Kindle in Education
When I was in high school about 10 years ago, the only solution to avoid lugging around super heavy books was to make extra trips to your locker, or use a rolling book bag. Rolling book bags should have been more adequately named “rolling hazards.”
Clearwater High School students just got their own personalized Kindles Thursday that are set to replace their textbooks. It is amazing how quickly the Kindle can solve that problem, huh? Each student got a Kindle that was programmed with their own class schedule. They can take notes, look up words in the device’s built in dictionary and use the text to speech feature.
As far as cost goes, the Kindles have saved the school money because it has cut the cost of books. A Kindle is a natural fit for high school students because they are already so technology savvy with texting, Facebook and other technologies. The Kindle makes reading and education so much more engaging and exciting.
My question is, how well will these students take care of their Kindles? Regular textbooks are cheaper to replace and often suffer a great deal of wear and tear. Having a Kindle might just teach the students how to be more responsible because electronics can’t take the amount of wear and tear that regular books can.
I’m surprised that the Kindle DX has not had as much success on college and university campuses so far. I guess it is because are just not that many textbooks available yet. There are ways to digitize textbooks, but they can require destroying the book. It would also not be very cost effective in the end to digitize the book on your own.
It does look promising though that textbooks will soon be available digitally.

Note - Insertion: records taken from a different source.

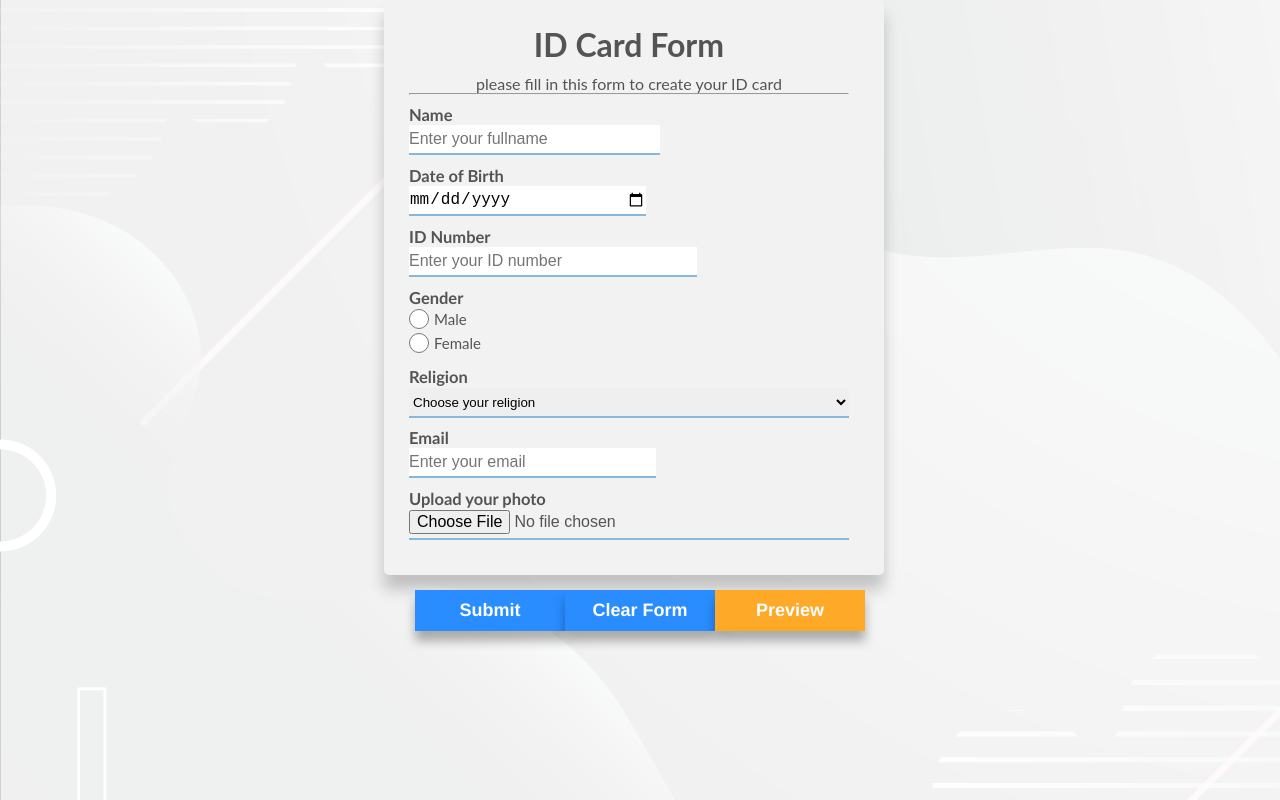
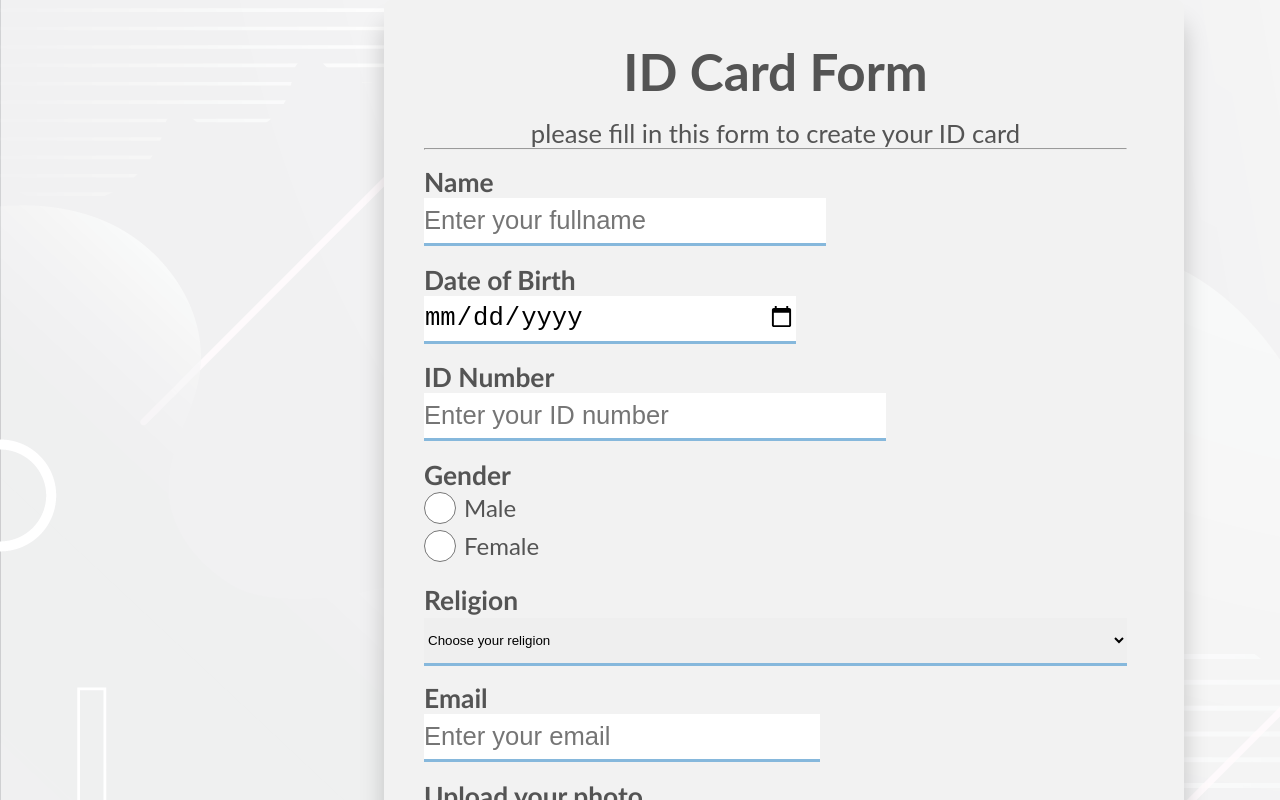
Before and after one commit to rizkaumi/IDCard-preview-reactjs, a React (Create React App) app: page / in a window 1280 px wide. Shown: the top 800 px of the page. Built offline with nearby package versions, Linux system fonts and the light colour scheme.

Commit message:
Update form.css

```diff
--- a/src/component/FormProfile/form.css
+++ b/src/component/FormProfile/form.css
@@ -4,12 +4,8 @@
     padding: 0;
 }
 
-html {
-    font-size: 62.5%;
-}
 
 body {
-    background-image : './background-gray.png';
     box-sizing: border-box;
 
     font-family: "Lato", sans-serif;
```
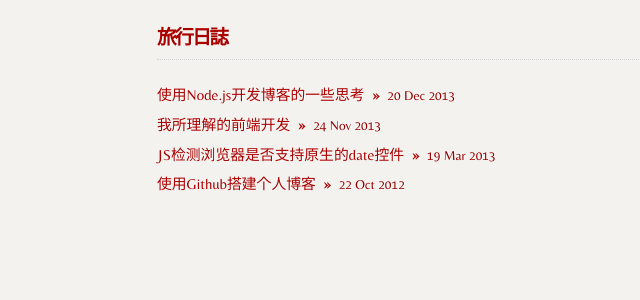
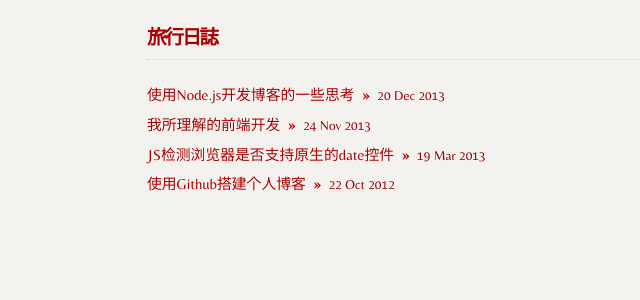
Before and after one commit to clovery/blog, a Jekyll site: the page built from index.html, in a window 1280 px wide. Shown: the top 300 px of the page, without its empty margins (153-793 px from the left). Built offline with Jekyll 4.4.1, drawn with Linux system fonts in a browser that asks for light colours; Markdown is read by kramdown in place of the engine named in the settings; comment, search, counter and statistics services are not loaded.

Commit message:
change layout

```diff
--- a/public/styles/public.css
+++ b/public/styles/public.css
@@ -166,7 +166,7 @@ a {
   color: #a00;
 }
 .layout {
-  width: 660px;
+  width: 680px;
   margin: 0 auto;
 }
 footer {
```
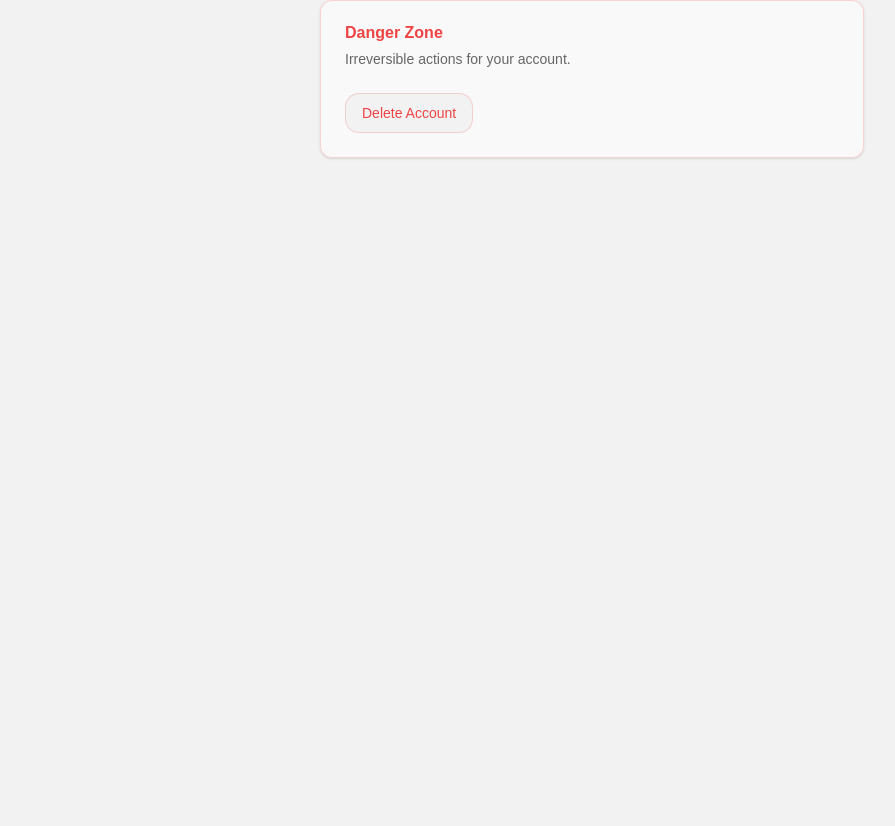
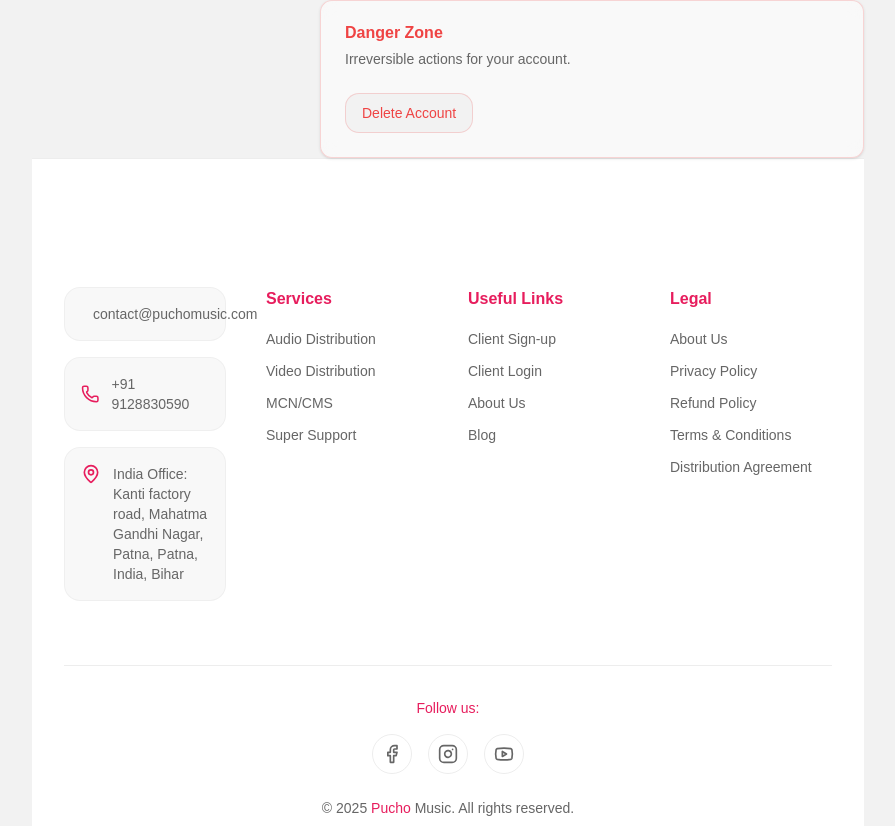
Before and after one commit to rajjnishh/Seastella-Pucho-Music, a React (Vite) app: page /profile in a window 1280 px wide. Shown: the part 754-1580 px from the top of the page, without its empty margins (192-1087 px from the left). Before the commit the page ends 960 px from the top, so only its background shows below. Built offline with nearby package versions, Linux system fonts and the light colour scheme; no server answers; the database is empty; sample sign-in values are in the browser's storage.

Commit message:
feat: Update contact address and layout
Refactors the contact address to a more precise format in both the Contact page and the Footer component. Additionally, it introduces Navbar and Footer components to the Dashboard and Profile pages, improving overall page structure and consistency.

```diff
--- a/src/components/Footer.tsx
+++ b/src/components/Footer.tsx
@@ -25,7 +25,7 @@ const Footer = () => {
             <div className="bg-secondary/50 rounded-2xl p-4 flex items-start gap-3 border border-border/50">
               <MapPin className="w-5 h-5 text-primary shrink-0" />
               <div className="text-sm text-muted-foreground space-y-1">
-                <p>India Office: Siliguri, Darjeeling, West Bengal - 734014</p>
+                <p>India Office: Kanti factory road, Mahatma Gandhi Nagar, Patna, Patna, India, Bihar</p>
               </div>
             </div>
           </div>
--- a/src/pages/Contact.tsx
+++ b/src/pages/Contact.tsx
@@ -50,7 +50,7 @@ const Contact = () => {
                 </div>
                 <div className="card-surface p-4 flex items-start gap-3">
                   <MapPin className="w-5 h-5 text-primary shrink-0" />
-                  <span className="text-sm text-muted-foreground">India Office: Siliguri, Darjeeling, West Bengal - 734014</span>
+                  <span className="text-sm text-muted-foreground">India Office: Kanti factory road, Mahatma Gandhi Nagar, Patna, Patna, India, Bihar</span>
                 </div>
               </div>
             </motion.div>
--- a/src/pages/Dashboard.tsx
+++ b/src/pages/Dashboard.tsx
@@ -1,4 +1,5 @@
 import { useState } from "react";
+import { useNavigate } from "react-router-dom";
 import { addDays, format, differenceInDays } from "date-fns";
 import { motion } from "framer-motion";
 import {
@@ -28,7 +29,8 @@ import {
   Clock,
   AlertCircle,
   ExternalLink,
-  FileSpreadsheet
+  FileSpreadsheet,
+  ArrowLeft
 } from "lucide-react";
 import { cn } from "@/lib/utils";
 import { useAuth } from "@/lib/useAuth";
@@ -53,6 +55,8 @@ import { ChannelsTab } from "@/components/dashboard/ChannelsTab";
 import { PromotionTab } from "@/components/dashboard/PromotionTab";
 import { AnalyticsTab } from "@/components/dashboard/AnalyticsTab";
 import { ServicesTab } from "@/components/dashboard/ServicesTab";
+import Navbar from "@/components/Navbar";
+import Footer from "@/components/Footer";
 
 type DateRange = {
   from?: Date;
@@ -63,6 +67,7 @@ const Dashboard = () => {
   const { user } = useAuth();
   const { profile } = useProfile();
   const { analytics, royalties, loading } = useDashboardData();
+  const navigate = useNavigate();
   const [date, setDate] = useState<DateRange | undefined>({
     from: addDays(new Date(), -7),
     to: new Date(),
@@ -172,6 +177,8 @@ const Dashboard = () => {
   }
 
   return (
+    <div className="min-h-screen bg-background">
+      <Navbar />
       <motion.div
         className="min-h-screen pt-24 pb-12 px-4 md:px-8 max-w-7xl mx-auto"
         variants={containerVariants}
@@ -179,6 +186,15 @@ const Dashboard = () => {
         animate="visible"
       >
       {/* Header */}
+      <Button
+        variant="ghost"
+        size="sm"
+        className="mb-4 -ml-2 text-muted-foreground hover:text-foreground"
+        onClick={() => navigate(-1)}
+      >
+        <ArrowLeft className="mr-2 h-4 w-4" />
+        Back
+      </Button>
       <div className="flex flex-col md:flex-row md:items-center justify-between gap-6 mb-8">
         <div>
           <h1 className="text-3xl font-bold tracking-tight">
@@ -570,7 +586,9 @@ const Dashboard = () => {
       </TabsContent>
 
       </Tabs>
+      <Footer />
     </motion.div>
+  </div>
 );
 };
 
--- a/src/pages/Profile.tsx
+++ b/src/pages/Profile.tsx
@@ -16,6 +16,8 @@ import { ref, uploadBytes, getDownloadURL } from "firebase/storage";
 import { updateProfile as updateAuthProfile } from "firebase/auth";
 import { toast } from "sonner";
 import ProtectedRoute from "@/components/ProtectedRoute";
+import Navbar from "@/components/Navbar";
+import Footer from "@/components/Footer";
 
 const Profile = () => {
   const { user } = useAuth();
@@ -84,6 +86,8 @@ const Profile = () => {
 
   return (
     <ProtectedRoute>
+      <div className="min-h-screen bg-background">
+        <Navbar />
         <motion.div
           className="min-h-screen pt-24 pb-12 px-4 md:px-8 max-w-4xl mx-auto"
           initial={{ opacity: 0, y: 20 }}
@@ -208,7 +212,9 @@ const Profile = () => {
             </Card>
           </div>
         </div>
+        <Footer />
       </motion.div>
+    </div>
   </ProtectedRoute>
 );
 };
```
Lines whose indentation alone changed are shown as unchanged.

For science majors especially, who have to lug around really big, expensive books, that would be a lifesaver.